What you need to do:
Search the records below for the word "option", then return every line where it appears.

Front-end code change data:
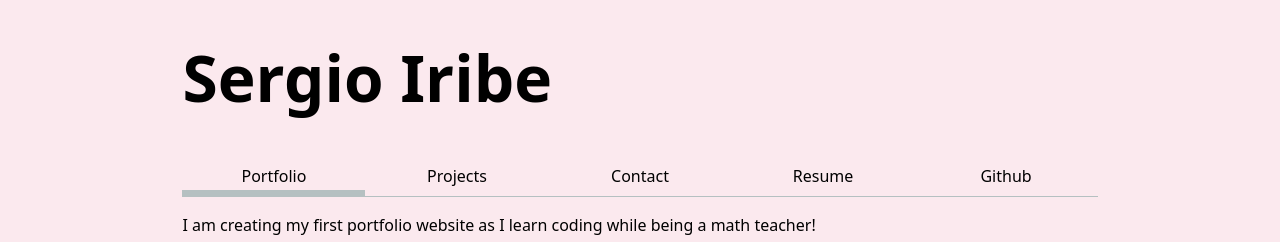
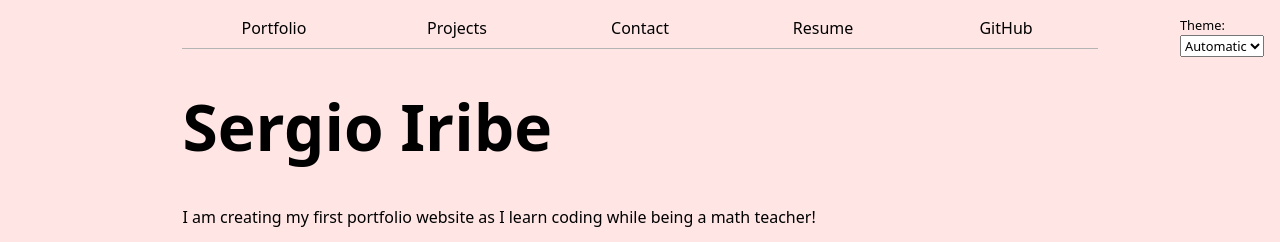
Before and after one commit to sribe24/Portfolio, a plain HTML site: page index.html in a window 1280 px wide. Shown: the top 242 px of the page. Drawn offline with Linux system fonts and the light colour scheme; grey boxes are pictures that could not be loaded.

Commit message:
Added JS File
Create JS File to add web page light and dark modes. Also updated css file

```diff
--- /dev/null
+++ b/global.js
@@ -0,0 +1,72 @@
+console.log('IT’S ALIVE!');
+
+
+function $$(selector, context = document) {
+  return Array.from(context.querySelectorAll(selector));
+}
+
+let pages = [
+    {url: '', title: 'Portfolio'},
+    {url: 'projects/', title: 'Projects'},
+    {url: 'contact/', title: 'Contact'},
+    {url: 'Resume/', title: 'Resume'},
+    {url: 'https://github.com/sribe24', title: 'GitHub'},
+];
+
+let nav = document.createElement('nav');
+document.body.prepend(nav);
+
+const BASE_PATH =
+    location.hostname === 'localhost' || location.hostname === '127.0.0.1'
+        ? '/' // Local server
+        : '/website/'; // GitHub Pages repo name
+
+for (let p of pages) {
+    let url = p.url;
+    let title = p.title;
+
+    if (!url.startsWith('http')) {
+    url = BASE_PATH + url;
+}
+
+    let a = document.createElement('a');
+    a.href = url;
+    a.textContent = title;
+    nav.append(a);
+
+    if (a.host === location.host && a.pathname === location.pathname) {
+        a.classList.add('current');
+    }
+    if (a.host !== location.host) {
+        a.target = '_blank';
+    }
+}
+
+document.body.insertAdjacentHTML(
+    'afterbegin',
+    `
+        <label class="color-scheme">
+            Theme:
+            <select>
+                <option value="light dark">Automatic</option>
+                <option value="light">Light</option>
+                <option value="dark">Dark</option>
+            </select>
+        </label>`,
+);
+
+let select = document.querySelector('.color-scheme select');
+
+select.addEventListener('input', function(event) {
+    console.log('color scheme changed to', event.target.value);
+    document.documentElement.style.setProperty('color-scheme', event.target.value);
+    localStorage.colorScheme = event.target.value;
+});
+
+if ('colorScheme' in localStorage) {
+    document.documentElement.style.setProperty(
+        'color-scheme',
+        localStorage.colorScheme
+    );
+    select.value = localStorage.colorScheme;
+}
--- a/index.html
+++ b/index.html
@@ -5,16 +5,10 @@
     <meta name="viewport" content="width=device-width, initial-scale=1.0">
     <title>Sergio Iribe: Personal site and portfolio</title>
     <link rel="stylesheet" href="style.css">
+    <script type="module" src="./global.js"></script>
 </head>
 <body>
     <h1>Sergio Iribe</h1>
-    <nav>
-    <a href="./" class="current">Portfolio</a>
-    <a href="projects/">Projects</a>
-    <a href="contact/">Contact</a>
-    <a href="Resume/">Resume</a>
-    <a href="https://github.com/sribe24" target="_blank">Github</a>
-    </nav>
     <p>I am creating my first portfolio website as I learn coding while being a math teacher!</p>
     <img class="profile-pic" src="images/Husky.jpg" alt="Photo of my Husky Leo" width="500">
 </body>
--- a/style.css
+++ b/style.css
@@ -9,14 +9,17 @@
 html {
   --color-accent: oklch(65% 50% 0);
   accent-color: var(--color-accent);
-  background-color: oklch(from var(--color-accent) 95% 5% h);
+  background-color: color-mix(in oklch, var(--color-accent), canvas 85%);
+  color-scheme: light dark;
 }
 nav {
+  --border-color: oklch(50% 10% 200 / 40%);
+
   display: flex;
   margin-bottom: 1em;
   border-bottom-width: 1px;
   border-bottom-style: solid;
-  border-bottom-color: oklch(80% 3% 200);
+  border-bottom-color: var(--border-color);
 }
 nav a{
   flex: 1;
@@ -26,7 +29,7 @@
   padding: 0.5em;
 }
 nav a.current {
-  border-bottom: 0.4em solid oklch(80% 3% 200);
+  border-bottom: 0.4em solid var(--border-color);
   padding-bottom: 0.1em;
 }
 nav a:hover {
@@ -66,7 +69,7 @@
   text-wrap: balance;
 }
 .Resume h2{
-  color: black;
+  color: CanvasText;
   padding-bottom: 0.1em;
 }
 .Resume section{
@@ -82,3 +85,12 @@
   display: block;
   margin-inline: auto;
 }
+.color-scheme {
+  position: absolute;
+  top: 1rem;
+  right: 1rem;
+  font-size: 80%;
+}
+.color-scheme select {
+  font: inherit;
+}
```
Also changed, not shown: Resume/index.html (+1 -7 lines), contact/index.html (+1 -7 lines), projects/index.html (+1 -7 lines).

Exercise solution:
+                <option value="light dark">Automatic</option>
+                <option value="light">Light</option>
+                <option value="dark">Dark</option>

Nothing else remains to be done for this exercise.